But the costs of going digital have raised concerns that struggling public districts will never be able to afford tablets for every student, widening a digital divide between public and private schools. Mitty bought the first 250 iPads at about $500 each, but will rent the ones next fall and charge each student an as-yet-undetermined monthly fee folded into their tuition. Even with those fees, Brosnan says parents will save money over time because an $80 print textbook, for example, will be replaced by a $14 iBook version.
Down the hall, science teacher Kate Slevin's class focuses on the subject of momentum.
"OK, guys," she says. "Open your iPads." They use a note-taking, audio-recording app called Notability that lets users write notes with their fingers over text on the screen. They can import a syllabus or a book chapter, create bullet outlines, and record the lecture in case they miss something. And they can email their marked-up document to the teacher, which is what Zak Hovey, 14, just did.
"I love the iPad," he says, "because everything you need is in your hands and all in one place."
Fellow student Jennifer Canfield, 14, uses the tablet in her Spanish class, "and it makes working on pronunciation and looking up words much easier than using a printed book."
Asked if she's tempted to wander the Web instead of focusing on class work, a concern some educators have raised about digital learning, Canfield replies: "I'm not that kind of student."
APPS USED AT ARCHBISHOP MITTY HIGH SCHOOL
7 Billion: a National Geographic tool that uses text, video and interactive maps to explore how our exploding human population impacts the world's limited resources
Notability: a note-taking app that lets you write with your finger on the screen and also allows you to audio-record a lecture; its time-stamp feature syncs your notes with the audio so you can easily search for certain words
The Elements: A Visual Exploration: the periodic table brought to life in text, video and 3-D photography
Dropbox: a file-sharing app that lets students drop a document or photo into a virtual bin where teachers and other students can access it
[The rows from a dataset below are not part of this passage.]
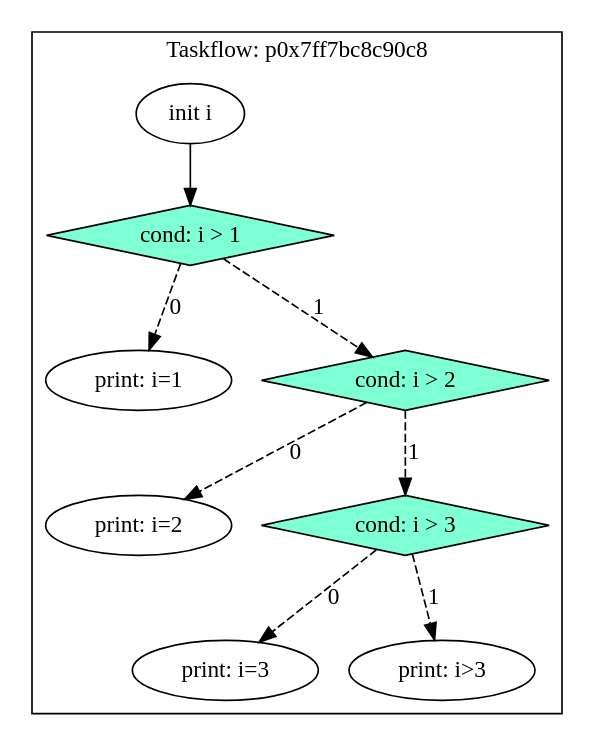
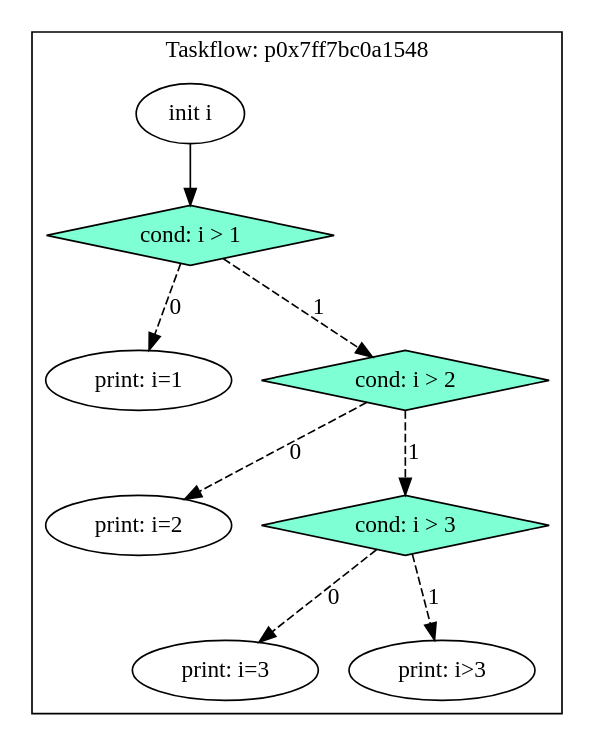
One commit to xuexcy/learning_taskflow changed the diagram in task_graph/nested_if_else.dot. Above: the diagram before and after it, drawn with Graphviz. The commit also changed 55 other files, not shown here.

```diff
--- a/task_graph/nested_if_else.dot
+++ b/task_graph/nested_if_else.dot
@@ -1,20 +1,20 @@
 digraph Taskflow {
-subgraph cluster_p0x7ff7bc8c9128 {
-label="Taskflow: p0x7ff7bc8c90c8";
-p0x7f8f12065d10[label="init i" ];
-p0x7f8f12065d10 -> p0x7f8f12065e20;
-p0x7f8f12065e20[label="cond: i > 1" shape=diamond color=black fillcolor=aquamarine style=filled];
-p0x7f8f12065e20 -> p0x7f8f12065c00 [style=dashed label="0"];
-p0x7f8f12065e20 -> p0x7f8f120659e0 [style=dashed label="1"];
-p0x7f8f120659e0[label="cond: i > 2" shape=diamond color=black fillcolor=aquamarine style=filled];
-p0x7f8f120659e0 -> p0x7f8f120658d0 [style=dashed label="0"];
-p0x7f8f120659e0 -> p0x7f8f12065af0 [style=dashed label="1"];
-p0x7f8f12065af0[label="cond: i > 3" shape=diamond color=black fillcolor=aquamarine style=filled];
-p0x7f8f12065af0 -> p0x7f8f120657c0 [style=dashed label="0"];
-p0x7f8f12065af0 -> p0x7f8f120656b0 [style=dashed label="1"];
-p0x7f8f12065c00[label="print: i=1" ];
-p0x7f8f120658d0[label="print: i=2" ];
-p0x7f8f120657c0[label="print: i=3" ];
-p0x7f8f120656b0[label="print: i>3" ];
+subgraph cluster_p0x7ff7bc0a15a8 {
+label="Taskflow: p0x7ff7bc0a1548";
+p0x7fb9e0961b30[label="init i" ];
+p0x7fb9e0961b30 -> p0x7fb9e0961c40;
+p0x7fb9e0961c40[label="cond: i > 1" shape=diamond color=black fillcolor=aquamarine style=filled];
+p0x7fb9e0961c40 -> p0x7fb9e0965c00 [style=dashed label="0"];
+p0x7fb9e0961c40 -> p0x7fb9e0961d50 [style=dashed label="1"];
+p0x7fb9e0961d50[label="cond: i > 2" shape=diamond color=black fillcolor=aquamarine style=filled];
+p0x7fb9e0961d50 -> p0x7fb9e0961f70 [style=dashed label="0"];
+p0x7fb9e0961d50 -> p0x7fb9e0961e60 [style=dashed label="1"];
+p0x7fb9e0961e60[label="cond: i > 3" shape=diamond color=black fillcolor=aquamarine style=filled];
+p0x7fb9e0961e60 -> p0x7fb9e0965e20 [style=dashed label="0"];
+p0x7fb9e0961e60 -> p0x7fb9e09659e0 [style=dashed label="1"];
+p0x7fb9e0965c00[label="print: i=1" ];
+p0x7fb9e0961f70[label="print: i=2" ];
+p0x7fb9e0965e20[label="print: i=3" ];
+p0x7fb9e09659e0[label="print: i>3" ];
 }
 }
```
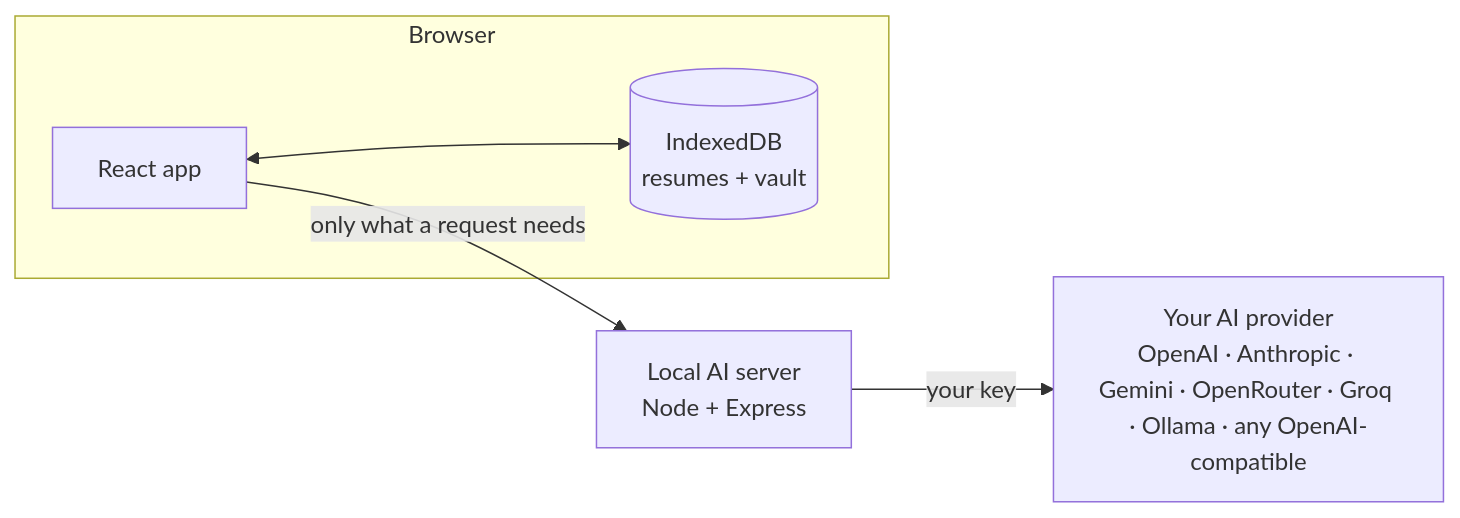
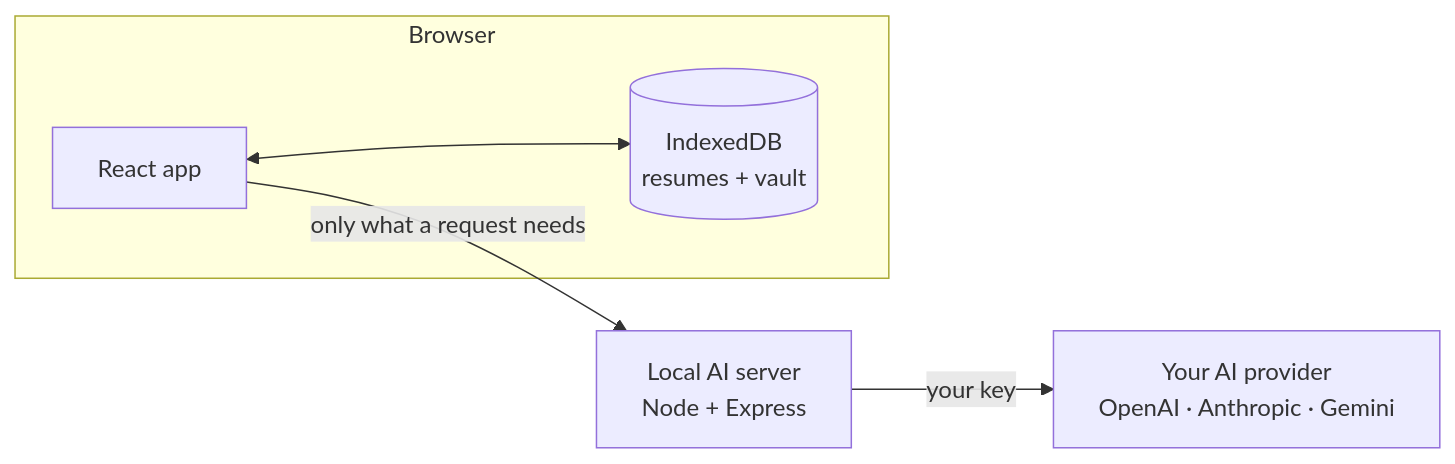
One commit to abhishek17r/resume-builder changed the second of 2 diagrams in README.md. Above: the diagram before and after it, drawn with Mermaid. The commit also changed other lines of this file and 17 other files, not shown here.

````diff
--- a/README.md
+++ b/README.md
@@ -101,8 +100,8 @@
 ```mermaid
 flowchart LR
   subgraph Browser
     UI[React app] <--> DB[(IndexedDB<br/>resumes + vault)]
   end
   UI -- only what a request needs --> API[Local AI server<br/>Node + Express]
-  API -- your key --> P[Your AI provider<br/>OpenAI · Anthropic · Gemini · OpenRouter · Groq · Ollama · any OpenAI-compatible]
+  API -- your key --> P[Your AI provider<br/>OpenAI · Anthropic · Gemini]
 ```
````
Doceri: allows teachers to move around a classroom while controlling their laptop remotely and wirelessly
Air Sketch: lets teachers see in real time on their iPads what students are doing on theirs
GoodReader: allows students to collaborate on a shared document by annotating text in a PDF file
(c)2012 the San Jose Mercury News (San Jose, Calif.)
Visit the San Jose Mercury News (San Jose, Calif.) at www.mercurynews.com
Distributed by MCT Information Services